(Data entries)
※ ※ ※

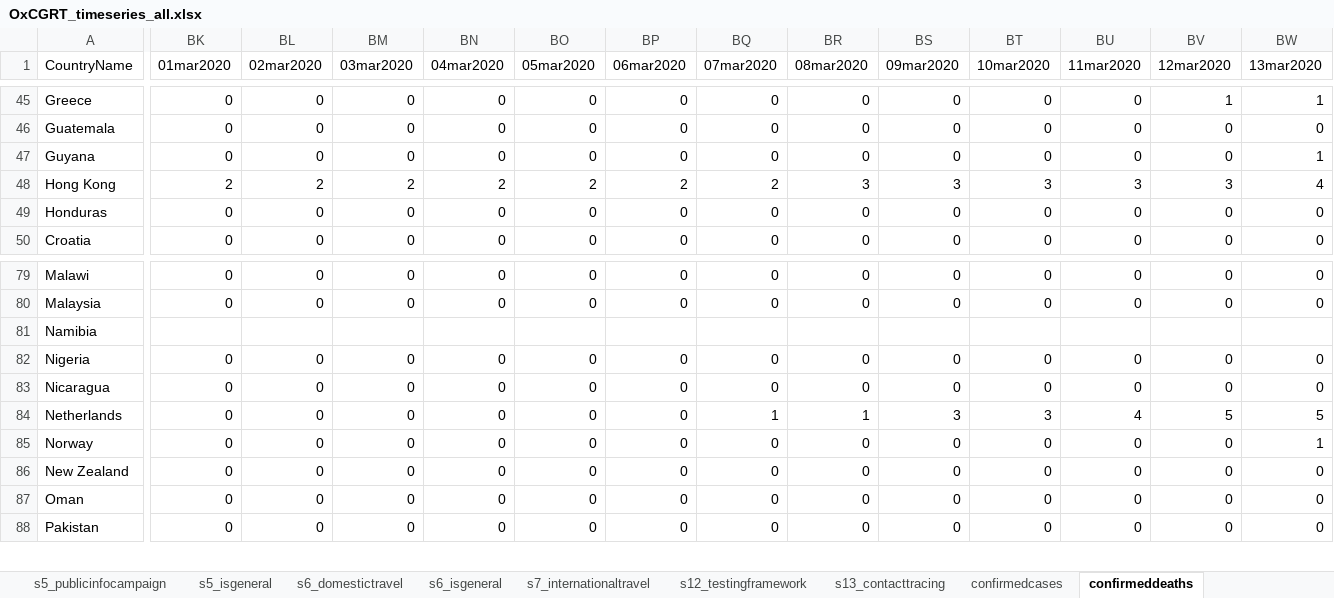
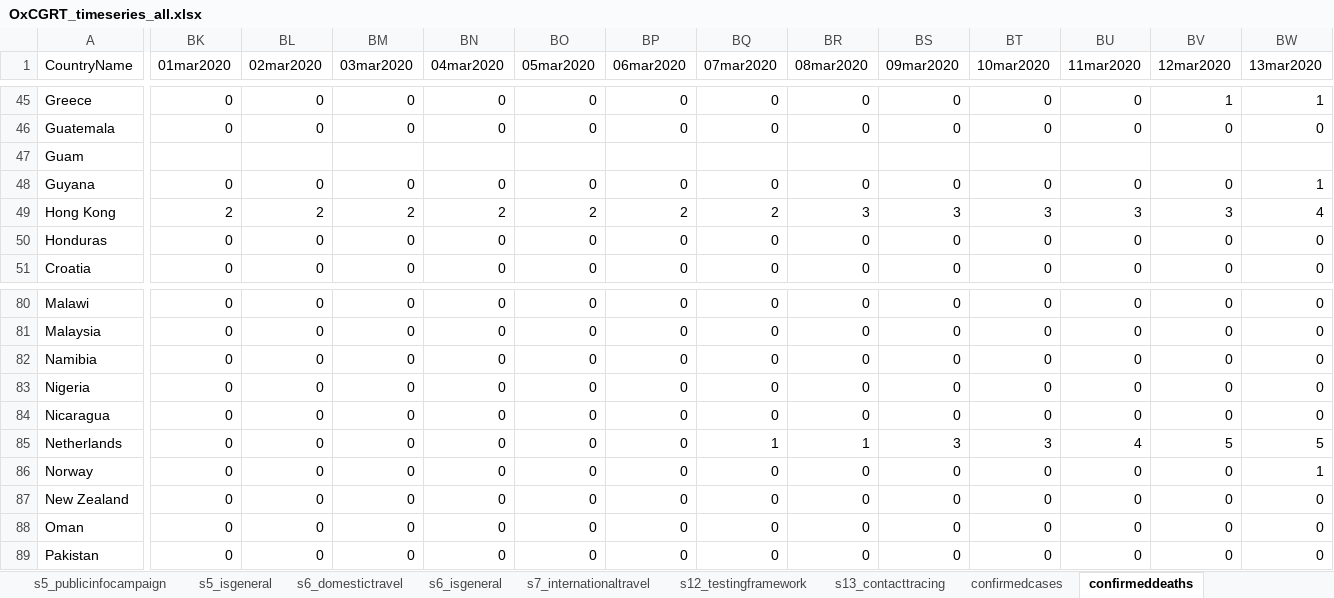
Before and after one commit to OxCGRT/covid-policy-tracker, an Excel workbook: data/timeseries/OxCGRT_timeseries_all.xlsx, sheet confirmeddeaths, drawn as a sheet; only a part is shown, gaps mark what is left out; values as stored, in another font and other column widths than the file's, no borders; addresses are those after the commit; rows hold the shown columns only; the diff names each change by its address in the sheet, - before the commit and + after, or states it on an @@ line.

```diff
--- a/data/timeseries/OxCGRT_timeseries_all.xlsx (sheet confirmeddeaths)
+++ b/data/timeseries/OxCGRT_timeseries_all.xlsx (sheet confirmeddeaths)
+row 47: Guam
-BK82 (01mar2020): (empty)
+BK82 (01mar2020): 0
-BL82 (02mar2020): (empty)
+BL82 (02mar2020): 0
-BM82 (03mar2020): (empty)
+BM82 (03mar2020): 0
-BN82 (04mar2020): (empty)
+BN82 (04mar2020): 0
-BO82 (05mar2020): (empty)
+BO82 (05mar2020): 0
-BP82 (06mar2020): (empty)
+BP82 (06mar2020): 0
-BQ82 (07mar2020): (empty)
+BQ82 (07mar2020): 0
-BR82 (08mar2020): (empty)
+BR82 (08mar2020): 0
-BS82 (09mar2020): (empty)
+BS82 (09mar2020): 0
-BT82 (10mar2020): (empty)
+BT82 (10mar2020): 0
-BU82 (11mar2020): (empty)
+BU82 (11mar2020): 0
-BV82 (12mar2020): (empty)
+BV82 (12mar2020): 0
-BW82 (13mar2020): (empty)
+BW82 (13mar2020): 0
```
Also changed, not shown: sheet stringencyindex, sheet s3_cancelpublicevents, sheet confirmedcases, sheet s4_closepublictransport, sheet s4_isgeneral, sheet s5_isgeneral, 11 more sheets, 17 other files.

※ ※ ※

- [Task statement]:
Copy out every line of the data above, taking care to leave the pictures out.

- [Exercise response]:
Before and after one commit to OxCGRT/covid-policy-tracker, an Excel workbook: data/timeseries/OxCGRT_timeseries_all.xlsx, sheet confirmeddeaths, drawn as a sheet; only a part is shown, gaps mark what is left out; values as stored, in another font and other column widths than the file's, no borders; addresses are those after the commit; rows hold the shown columns only; the diff names each change by its address in the sheet, - before the commit and + after, or states it on an @@ line.

```diff
--- a/data/timeseries/OxCGRT_timeseries_all.xlsx (sheet confirmeddeaths)
+++ b/data/timeseries/OxCGRT_timeseries_all.xlsx (sheet confirmeddeaths)
+row 47: Guam
-BK82 (01mar2020): (empty)
+BK82 (01mar2020): 0
-BL82 (02mar2020): (empty)
+BL82 (02mar2020): 0
-BM82 (03mar2020): (empty)
+BM82 (03mar2020): 0
-BN82 (04mar2020): (empty)
+BN82 (04mar2020): 0
-BO82 (05mar2020): (empty)
+BO82 (05mar2020): 0
-BP82 (06mar2020): (empty)
+BP82 (06mar2020): 0
-BQ82 (07mar2020): (empty)
+BQ82 (07mar2020): 0
-BR82 (08mar2020): (empty)
+BR82 (08mar2020): 0
-BS82 (09mar2020): (empty)
+BS82 (09mar2020): 0
-BT82 (10mar2020): (empty)
+BT82 (10mar2020): 0
-BU82 (11mar2020): (empty)
+BU82 (11mar2020): 0
-BV82 (12mar2020): (empty)
+BV82 (12mar2020): 0
-BW82 (13mar2020): (empty)
+BW82 (13mar2020): 0
```
Also changed, not shown: sheet stringencyindex, sheet s3_cancelpublicevents, sheet confirmedcases, sheet s4_closepublictransport, sheet s4_isgeneral, sheet s5_isgeneral, 11 more sheets, 17 other files.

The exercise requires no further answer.